Quote:
ONE FAMILY
She weighed 240, her daughter hit 230, and Oakland mother Susan Pierpoint realized she had to reverse the trend
- Joshunda Sanders, Chronicle Staff Writer

Sunday, May 23, 2004

For most of her life, Susan Pierpoint had an unbalanced relationship to food. She used it as the solution for everything, especially when it came to her two daughters.

If they whined about going to church, she quieted their complaints with doughnuts. Any other signs of distress could be quelled with ice cream. Once, when her oldest daughter skinned her knee, Susan offered her a cookie.

That's why Susan, an attorney in Oakland, spent much of her adult life battling obesity. When she weighed her heaviest, she was nearly 240 pounds. Her oldest child never had a weight problem, but her youngest daughter, Annie, did: When Annie turned 16, she was about 230 pounds.

"Part of what we've had to deal with is how to express love for each other without saying, 'Let me buy you a treat,' " Annie, 19, said. Annie's love of overeating mirrored her mother's food issues and started when she was just 4 years old. Annie, who described her demeanor as a child as "fat and jolly," often stole Reese's Peanut Butter cups from the au pairs who took care of her. As she got older, she continued to blow up, Susan said.

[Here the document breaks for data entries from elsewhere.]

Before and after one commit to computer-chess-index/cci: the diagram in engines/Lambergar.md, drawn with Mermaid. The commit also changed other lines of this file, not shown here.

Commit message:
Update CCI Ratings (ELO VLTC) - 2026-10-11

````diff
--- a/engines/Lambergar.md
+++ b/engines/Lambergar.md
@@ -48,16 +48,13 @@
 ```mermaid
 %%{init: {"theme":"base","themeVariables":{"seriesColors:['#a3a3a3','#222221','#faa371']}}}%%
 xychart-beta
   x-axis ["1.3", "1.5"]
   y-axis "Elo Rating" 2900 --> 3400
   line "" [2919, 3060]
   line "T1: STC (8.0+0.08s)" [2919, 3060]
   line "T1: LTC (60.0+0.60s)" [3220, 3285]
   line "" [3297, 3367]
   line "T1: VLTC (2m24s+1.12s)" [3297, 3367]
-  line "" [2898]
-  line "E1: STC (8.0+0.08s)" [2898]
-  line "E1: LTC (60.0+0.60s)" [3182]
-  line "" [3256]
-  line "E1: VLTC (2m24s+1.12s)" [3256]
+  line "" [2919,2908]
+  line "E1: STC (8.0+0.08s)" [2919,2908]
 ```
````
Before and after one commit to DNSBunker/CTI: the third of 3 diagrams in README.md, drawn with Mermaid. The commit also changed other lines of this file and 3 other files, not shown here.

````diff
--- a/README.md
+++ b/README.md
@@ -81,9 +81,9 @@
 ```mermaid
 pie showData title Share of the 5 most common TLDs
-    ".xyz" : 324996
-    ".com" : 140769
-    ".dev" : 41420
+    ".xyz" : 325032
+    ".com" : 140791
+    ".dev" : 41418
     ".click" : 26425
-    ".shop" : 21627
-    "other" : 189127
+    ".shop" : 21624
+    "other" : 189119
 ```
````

But a series of fractured wrists sent mother and child to a pediatrician, who warned them of other problems that could surface. Annie could be at risk for Type 2 diabetes if she didn't control her weight.

An endocrinologist later found that Annie had developed polycystic ovarian disease -- a chronic condition that affects some people who are obese. And there was a host of other problems that she could develop if they didn't do something immediately.

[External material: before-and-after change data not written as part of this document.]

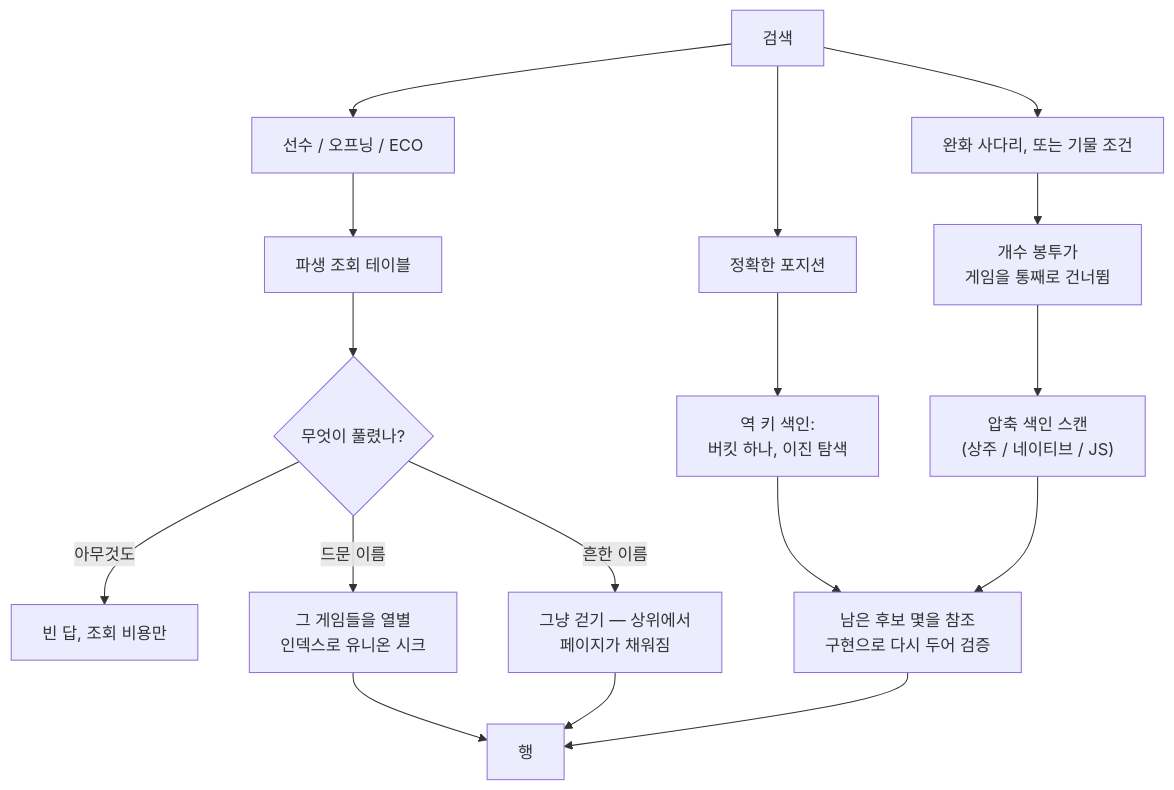
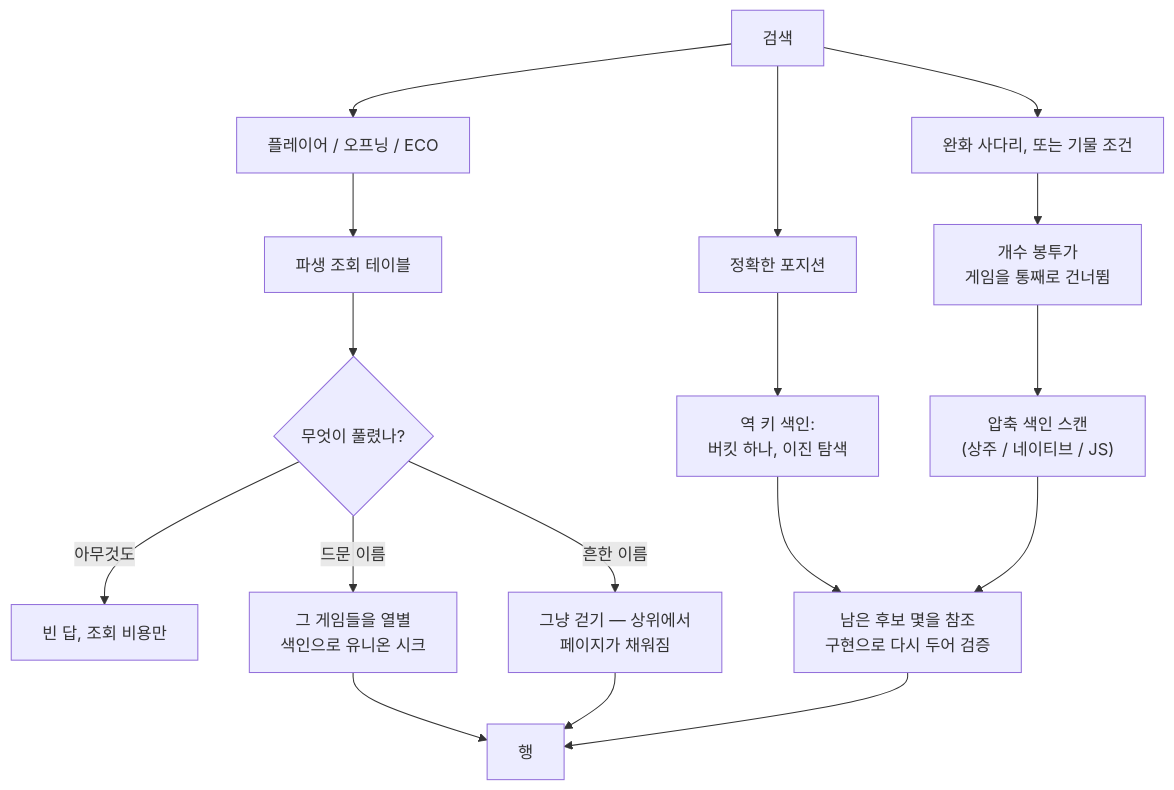
Before and after one commit to chessvault-app/chessvault: the diagram in docs/databases.ko.md, drawn with Mermaid. The commit also changed other lines of this file and 5 other files, not shown here.

First line of the commit message:
Bring the databases, architecture and deferred docs to the app's vocabulary

````diff
--- a/docs/databases.ko.md
+++ b/docs/databases.ko.md
@@ -180,24 +182,24 @@
 ```mermaid
 flowchart TD
-  q["검색"] --> text["선수 / 오프닝 / ECO"]
+  q["검색"] --> text["플레이어 / 오프닝 / ECO"]
   q --> exact["정확한 포지션"]
   q --> hunt["완화 사다리, 또는 기물 조건"]
   text --> lut["파생 조회 테이블"] --> plan{"무엇이 풀렸나?"}
   plan -- "아무것도" --> empty["빈 답, 조회 비용만"]
   plan -- "드문 이름" --> seek["그 게임들을 열별
-  인덱스로 유니온 시크"]
+  색인으로 유니온 시크"]
   plan -- "흔한 이름" --> walk["그냥 걷기 — 상위에서
   페이지가 채워짐"]
   exact --> ki["역 키 색인:
   버킷 하나, 이진 탐색"]
   hunt --> env["개수 봉투가
   게임을 통째로 건너뜀"]
   env --> packs["압축 색인 스캔
   (상주 / 네이티브 / JS)"]
   ki --> verify["남은 후보 몇을 참조
   구현으로 다시 두어 검증"]
   packs --> verify
   verify --> rows["행"]
   seek --> rows
   walk --> rows
 ```
````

"I finally decided that the only way I could help (Annie) was to solve my own problem and not talk about it, just do it," Susan said.

So she joined a 12-step program. She did a lot of research. She tried a lot of different food plans until she found one that she liked. And with a lot of patience and planning, she lost more than 100 pounds -- and kept it off.

Then, she turned her focus to Annie. Together, they found a dietary plan that was similar to Susan's, but more flexible. A physician, Dr. Robert Lustig, who had seen Annie at the clinic when she was morbidly obese, suggested diet, exercise and medicine. Because both mother and daughter were committed to a low-glycemic diet, and because they both wanted success, they achieved it. "Anything short of that won't work, because the sabotage is too easy," he said. Although Annie took Metformin for her special medical needs, Susan helped her daughter through the herculean task of changing her lifestyle. Within 10 months, Annie lost 70 pounds. She has kept it off by staying active -- doing inner tube water polo, for instance, at UC Davis, where she's a freshman.

And she sticks to her food plan religiously, even though she is constantly confronted with greasy temptation in the cafeteria. Her happy-go- lucky peers eat pizza and other fatty foods like they've never seen a food pyramid. Every now and then, she has to escape the pressure by taking herself downtown for salad. But she's good at making adjustments. Instead of indulging in a keg at frat parties, for instance, she would bring bottles of root beer with her to parties.

It's intense for a young woman, she said, but it's worth the effort.

"You get this new life, and that sounds kind of corny," Annie said, "like something they might say to advertise some kind of fad diet. But I went white- water rafting this weekend ... and I had the time of my life. It was something that I wouldn't have even considered when I was overweight." Susan said that for both her and Annie, the lifestyle change is "an act of love -- directed at ourselves."
http://www.sfgate.com/cgi-bin/articl...NGEV6OGL61.DTL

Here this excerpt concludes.